## Your instructions
Wherever the word "saving" appears in a line of the data, that line should be copied.

[Data records]

--- START ---

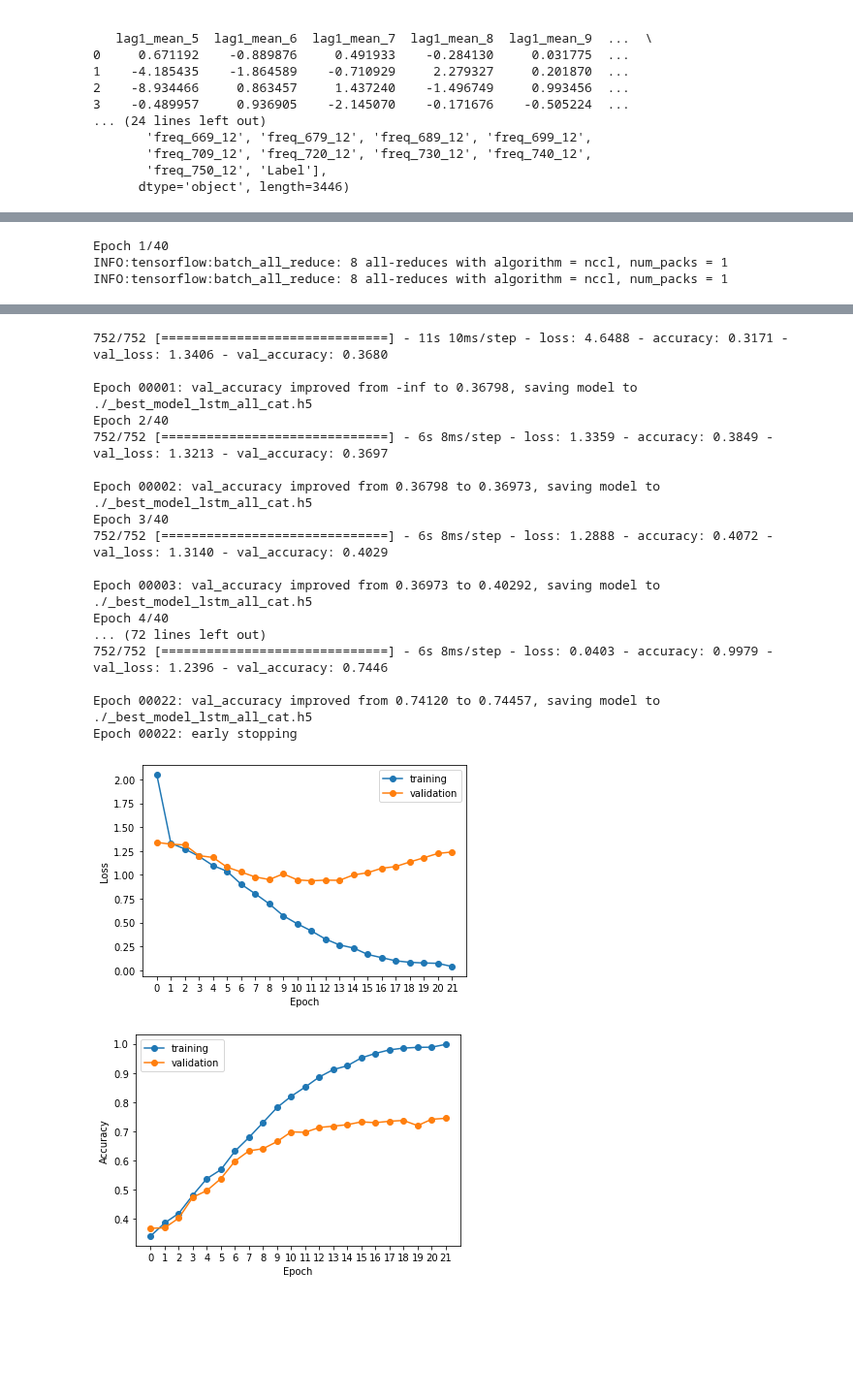
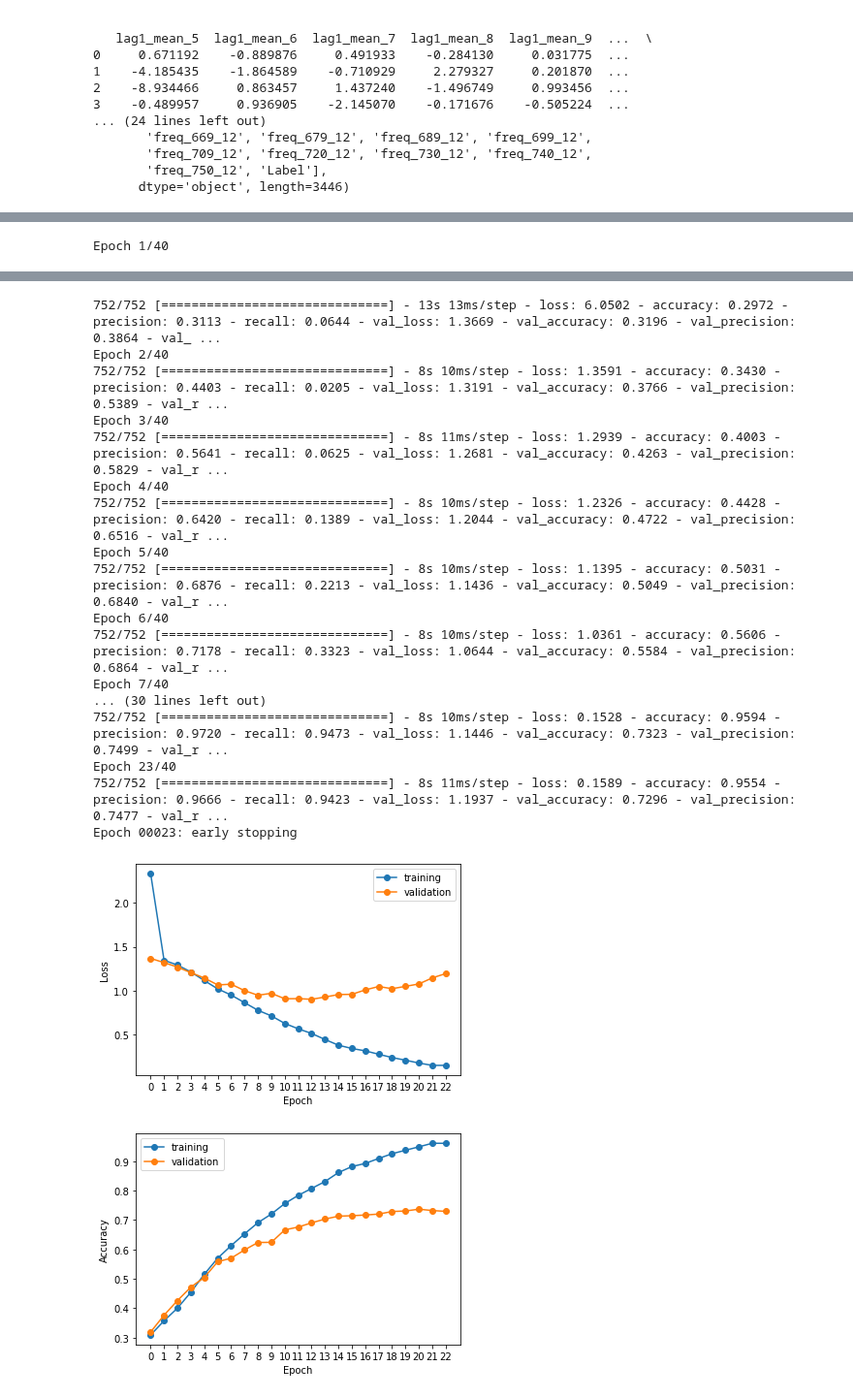
Before and after one commit to ronaldlee/eeg-feature-generation, a Jupyter notebook: CNN_model_on_GAMEEMO_features_dataset.ipynb, the cells around one changed output, grey strips where cells are left out. Shown at 97% size. Saved outputs shown, nothing was run; the diff lists cells and outputs as text; code cells hidden in the pictures; blank space fills up the shorter version.

```diff
--- a/CNN_model_on_GAMEEMO_features_dataset.ipynb
+++ b/CNN_model_on_GAMEEMO_features_dataset.ipynb
@@ -93,7 +112,7 @@ y_test = pd.get_dummies(y_test)
        'freq_750_12', 'Label'],
       dtype='object', length=3446)
 # %%
-def train_model(x_train, y_train,x_validate, y_validate,
+def train_model(train_dataset, validate_dataset, x_train,
                 save_to, epoch = 2, num_of_conv_layer=1,
                 conv_layer_1_filters=32, conv_layer_2_filters=64, conv_layer_3_filters=128,
                 num_of_dense_layer=0,
@@ -102,9 +121,17 @@ def train_model(x_train, y_train,x_validate, y_validate,
     strategy = tf.distribute.MirroredStrategy(devices=None)
     print('Number of devices: {}'.format(strategy.num_replicas_in_sync))
 
+    print("epoch:",epoch,"; num_of_conv_layer:",num_of_conv_layer)
+    print("conv_layer_1_filters:",conv_layer_1_filters,"; conv_layer_2_filters:",conv_layer_2_filters)
+    print("conv_layer_3_filters:",conv_layer_3_filters,"; num_of_dense_layer:",num_of_dense_layer)
+    print("dense_layer_1_unit:",dense_layer_1_unit,"; dense_layer_2_unit:",dense_layer_2_unit)
+    print("dense_layer_3_unit:",dense_layer_3_unit,"; patience:",patience)
+    print("epoch_denominator:",epoch_denominator)
+
     tf.keras.backend.clear_session()
-    tf.random.set_seed(0)
-#     np.random.seed(1234)
+    tf.random.set_seed(1234)
+    np.random.seed(1234)
+    random.seed(1234)
 
     with strategy.scope():
         model = Sequential()
@@ -188,28 +215,26 @@ def train_model(x_train, y_train,x_validate, y_validate,
         model.add(Dense(4))
         model.add(Activation('softmax'))
 
-        model.build(input_shape=(None, X_train.shape[1], 1))
+        model.build(input_shape=(None, x_train.shape[1], 1))
         model.summary()
         tf.keras.utils.plot_model(model)
 
         opt_adam = keras.optimizers.Adam(learning_rate=0.001)
 
         es = EarlyStopping(monitor='val_loss', mode='min', verbose=1, patience=patience)
-        mc = ModelCheckpoint(save_to + '_best_model_lstm_all_cat.h5', monitor='val_accuracy', mode='max', verbose=1, save_best_only=True)
 
         lr_schedule = tf.keras.callbacks.LearningRateScheduler(lambda epoch: 0.001 * np.exp(-epoch / epoch_denominator))
 
         model.compile(optimizer=opt_adam,
                       loss=['categorical_crossentropy'],
-                      metrics=['accuracy'])
+                      metrics=['accuracy', keras.metrics.Precision(), keras.metrics.Recall()])
 
-    history = model.fit(x_train,y_train,
-                        batch_size=32,
+
+    history = model.fit(train_dataset,
                         epochs=epoch,
-                        validation_data=(x_validate, y_validate),
-                        callbacks=[es,mc,lr_schedule])
-
-#     saved_model = load_model(save_to + '_best_model_lstm_all_cat.h5')
+                        validation_data=validate_dataset,
+                        shuffle=True,
+                        callbacks=[es,lr_schedule])
 
     return model,history
 # %%
@@ -455,14 +446,14 @@ Test Acc. 73.15%
 # %%
-model3,history3 = train_model(X_train, y_train, X_validate, y_validate, save_to= './', epoch = 40,
-                              num_of_conv_layer=3)
+model,history = train_model(train_dataset, validate_dataset, X_train, save_to= './', epoch = 40,
+                            num_of_conv_layer=3)
 
-history3_data = pd.DataFrame(history3.history)
-plot_loss_history(history3_data)
-plot_accuracy_history(history3_data)
+history_data = pd.DataFrame(history.history)
+plot_loss_history(history_data)
+plot_accuracy_history(history_data)
 
 # test model
-test3_results = model3.evaluate(X_test, y_test)
-print('\nTest Acc. {:.2f}%'.format(test3_results[1]*100))
+test_results = model.evaluate(test_dataset)
+print('\nTest Acc. {:.2f}%'.format(test_results[1]*100))
 # %% [output]
 INFO:tensorflow:Using MirroredStrategy with devices ('/job:localhost/replica:0/task:0/device:GPU:0', '/job:localhost/replica:0/task:0/device:GPU:1')
 Number of devices: 2
@@ -501,3 +492 @@ attr {
 Epoch 1/40
-INFO:tensorflow:batch_all_reduce: 8 all-reduces with algorithm = nccl, num_packs = 1
-INFO:tensorflow:batch_all_reduce: 8 all-reduces with algorithm = nccl, num_packs = 1
@@ -521,19 +510,19 @@ attr {
-752/752 [==============================] - 11s 10ms/step - loss: 4.6488 - accuracy: 0.3171 - val_loss: 1.3406 - val_accuracy: 0.3680
-
-Epoch 00001: val_accuracy improved from -inf to 0.36798, saving model to ./_best_model_lstm_all_cat.h5
+752/752 [==============================] - 13s 13ms/step - loss: 6.0502 - accuracy: 0.2972 - precision: 0.3113 - recall: 0.0644 - val_loss: 1.3669 - val_accuracy: 0.3196 - val_precision: 0.3864 - val_ ...
 Epoch 2/40
-752/752 [==============================] - 6s 8ms/step - loss: 1.3359 - accuracy: 0.3849 - val_loss: 1.3213 - val_accuracy: 0.3697
-
-Epoch 00002: val_accuracy improved from 0.36798 to 0.36973, saving model to ./_best_model_lstm_all_cat.h5
+752/752 [==============================] - 8s 10ms/step - loss: 1.3591 - accuracy: 0.3430 - precision: 0.4403 - recall: 0.0205 - val_loss: 1.3191 - val_accuracy: 0.3766 - val_precision: 0.5389 - val_r ...
 Epoch 3/40
-752/752 [==============================] - 6s 8ms/step - loss: 1.2888 - accuracy: 0.4072 - val_loss: 1.3140 - val_accuracy: 0.4029
-
-Epoch 00003: val_accuracy improved from 0.36973 to 0.40292, saving model to ./_best_model_lstm_all_cat.h5
+752/752 [==============================] - 8s 11ms/step - loss: 1.2939 - accuracy: 0.4003 - precision: 0.5641 - recall: 0.0625 - val_loss: 1.2681 - val_accuracy: 0.4263 - val_precision: 0.5829 - val_r ...
 Epoch 4/40
-... (72 lines left out)
-752/752 [==============================] - 6s 8ms/step - loss: 0.0403 - accuracy: 0.9979 - val_loss: 1.2396 - val_accuracy: 0.7446
-
-Epoch 00022: val_accuracy improved from 0.74120 to 0.74457, saving model to ./_best_model_lstm_all_cat.h5
-Epoch 00022: early stopping
+752/752 [==============================] - 8s 10ms/step - loss: 1.2326 - accuracy: 0.4428 - precision: 0.6420 - recall: 0.1389 - val_loss: 1.2044 - val_accuracy: 0.4722 - val_precision: 0.6516 - val_r ...
+Epoch 5/40
+752/752 [==============================] - 8s 10ms/step - loss: 1.1395 - accuracy: 0.5031 - precision: 0.6876 - recall: 0.2213 - val_loss: 1.1436 - val_accuracy: 0.5049 - val_precision: 0.6840 - val_r ...
+Epoch 6/40
+752/752 [==============================] - 8s 10ms/step - loss: 1.0361 - accuracy: 0.5606 - precision: 0.7178 - recall: 0.3323 - val_loss: 1.0644 - val_accuracy: 0.5584 - val_precision: 0.6864 - val_r ...
+Epoch 7/40
+... (30 lines left out)
+752/752 [==============================] - 8s 10ms/step - loss: 0.1528 - accuracy: 0.9594 - precision: 0.9720 - recall: 0.9473 - val_loss: 1.1446 - val_accuracy: 0.7323 - val_precision: 0.7499 - val_r ...
+Epoch 23/40
+752/752 [==============================] - 8s 11ms/step - loss: 0.1589 - accuracy: 0.9554 - precision: 0.9666 - recall: 0.9423 - val_loss: 1.1937 - val_accuracy: 0.7296 - val_precision: 0.7477 - val_r ...
+Epoch 00023: early stopping
-[figure, old version]
+[figure, new version]
-[figure, old version]
+[figure, new version]
```
Also changed, not shown: parts of 19 cells of this notebook.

--- END ---

## Written response
-Epoch 00001: val_accuracy improved from -inf to 0.36798, saving model to ./_best_model_lstm_all_cat.h5
-Epoch 00002: val_accuracy improved from 0.36798 to 0.36973, saving model to ./_best_model_lstm_all_cat.h5
-Epoch 00003: val_accuracy improved from 0.36973 to 0.40292, saving model to ./_best_model_lstm_all_cat.h5
-Epoch 00022: val_accuracy improved from 0.74120 to 0.74457, saving model to ./_best_model_lstm_all_cat.h5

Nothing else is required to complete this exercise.